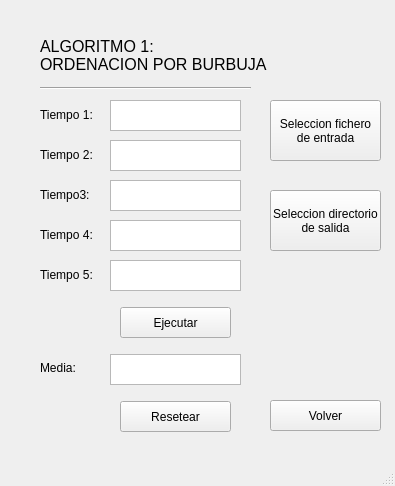
Qt form practica3/ventanaordenacion.ui (ValentinUnileon/practica3Arco) before a commit.
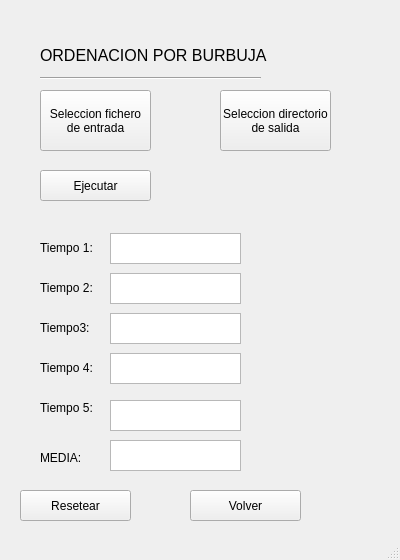
The same form after that commit.

The edit to the form file:
```diff
--- a/practica3/ventanaordenacion.ui
+++ b/practica3/ventanaordenacion.ui
@@ -6,8 +6,8 @@
    <rect>
     <x>0</x>
     <y>0</y>
-    <width>395</width>
-    <height>486</height>
+    <width>400</width>
+    <height>560</height>
    </rect>
   </property>
   <property name="windowTitle">
@@ -18,7 +18,7 @@
     <property name="geometry">
      <rect>
       <x>110</x>
-      <y>100</y>
+      <y>233</y>
       <width>131</width>
       <height>31</height>
      </rect>
@@ -28,7 +28,7 @@
     <property name="geometry">
      <rect>
       <x>40</x>
-      <y>107</y>
+      <y>240</y>
       <width>61</width>
       <height>16</height>
      </rect>
@@ -41,7 +41,7 @@
     <property name="geometry">
      <rect>
       <x>40</x>
-      <y>147</y>
+      <y>280</y>
       <width>61</width>
       <height>16</height>
      </rect>
@@ -54,7 +54,7 @@
     <property name="geometry">
      <rect>
       <x>110</x>
-      <y>140</y>
+      <y>273</y>
       <width>131</width>
       <height>31</height>
      </rect>
@@ -64,7 +64,7 @@
     <property name="geometry">
      <rect>
       <x>40</x>
-      <y>187</y>
+      <y>320</y>
       <width>61</width>
       <height>16</height>
      </rect>
@@ -77,7 +77,7 @@
     <property name="geometry">
      <rect>
       <x>110</x>
-      <y>180</y>
+      <y>313</y>
       <width>131</width>
       <height>31</height>
      </rect>
@@ -87,7 +87,7 @@
     <property name="geometry">
      <rect>
       <x>40</x>
-      <y>227</y>
+      <y>360</y>
       <width>61</width>
       <height>16</height>
      </rect>
@@ -100,7 +100,7 @@
     <property name="geometry">
      <rect>
       <x>110</x>
-      <y>220</y>
+      <y>353</y>
       <width>131</width>
       <height>31</height>
      </rect>
@@ -110,7 +110,7 @@
     <property name="geometry">
      <rect>
       <x>40</x>
-      <y>267</y>
+      <y>400</y>
       <width>61</width>
       <height>16</height>
      </rect>
@@ -123,7 +123,7 @@
     <property name="geometry">
      <rect>
       <x>110</x>
-      <y>260</y>
+      <y>440</y>
       <width>131</width>
       <height>31</height>
      </rect>
@@ -132,8 +132,8 @@
    <widget class="QPushButton" name="botonEjecutar">
     <property name="geometry">
      <rect>
-      <x>120</x>
-      <y>307</y>
+      <x>40</x>
+      <y>170</y>
       <width>111</width>
       <height>31</height>
      </rect>
@@ -146,7 +146,7 @@
     <property name="geometry">
      <rect>
       <x>110</x>
-      <y>354</y>
+      <y>400</y>
       <width>131</width>
       <height>31</height>
      </rect>
@@ -156,20 +156,20 @@
     <property name="geometry">
      <rect>
       <x>40</x>
-      <y>360</y>
+      <y>450</y>
       <width>61</width>
       <height>16</height>
      </rect>
     </property>
     <property name="text">
-     <string>Media:</string>
+     <string>MEDIA:</string>
     </property>
    </widget>
    <widget class="QPushButton" name="botonResetear">
     <property name="geometry">
      <rect>
-      <x>120</x>
-      <y>401</y>
+      <x>20</x>
+      <y>490</y>
       <width>111</width>
       <height>31</height>
      </rect>
@@ -181,8 +181,8 @@
    <widget class="QPushButton" name="botonVolver">
     <property name="geometry">
      <rect>
-      <x>270</x>
-      <y>400</y>
+      <x>190</x>
+      <y>490</y>
       <width>111</width>
       <height>31</height>
      </rect>
@@ -206,16 +206,15 @@
      </font>
     </property>
     <property name="text">
-     <string>ALGORITMO 1: 
-ORDENACION POR BURBUJA</string>
+     <string>ORDENACION POR BURBUJA</string>
     </property>
    </widget>
    <widget class="Line" name="linea1">
     <property name="geometry">
      <rect>
       <x>40</x>
-      <y>80</y>
-      <width>211</width>
+      <y>70</y>
+      <width>221</width>
       <height>16</height>
      </rect>
     </property>
@@ -226,8 +225,8 @@
    <widget class="QPushButton" name="botonDirectorio">
     <property name="geometry">
      <rect>
-      <x>270</x>
-      <y>100</y>
+      <x>40</x>
+      <y>90</y>
       <width>111</width>
       <height>61</height>
      </rect>
@@ -240,8 +239,8 @@
    <widget class="QPushButton" name="botonDirectorio_2">
     <property name="geometry">
      <rect>
-      <x>270</x>
-      <y>190</y>
+      <x>220</x>
+      <y>90</y>
       <width>111</width>
       <height>61</height>
      </rect>
```
Left out of the diff: 4 changed lines with no effect on the pictures.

**What this task involves:** Could you show every line of the material that includes the string "widget"?

**Solution:**
    <widget class="QPushButton" name="botonEjecutar">
    </widget>
    <widget class="QPushButton" name="botonResetear">
    <widget class="QPushButton" name="botonVolver">
    </widget>
    <widget class="Line" name="linea1">
    <widget class="QPushButton" name="botonDirectorio">
    <widget class="QPushButton" name="botonDirectorio_2">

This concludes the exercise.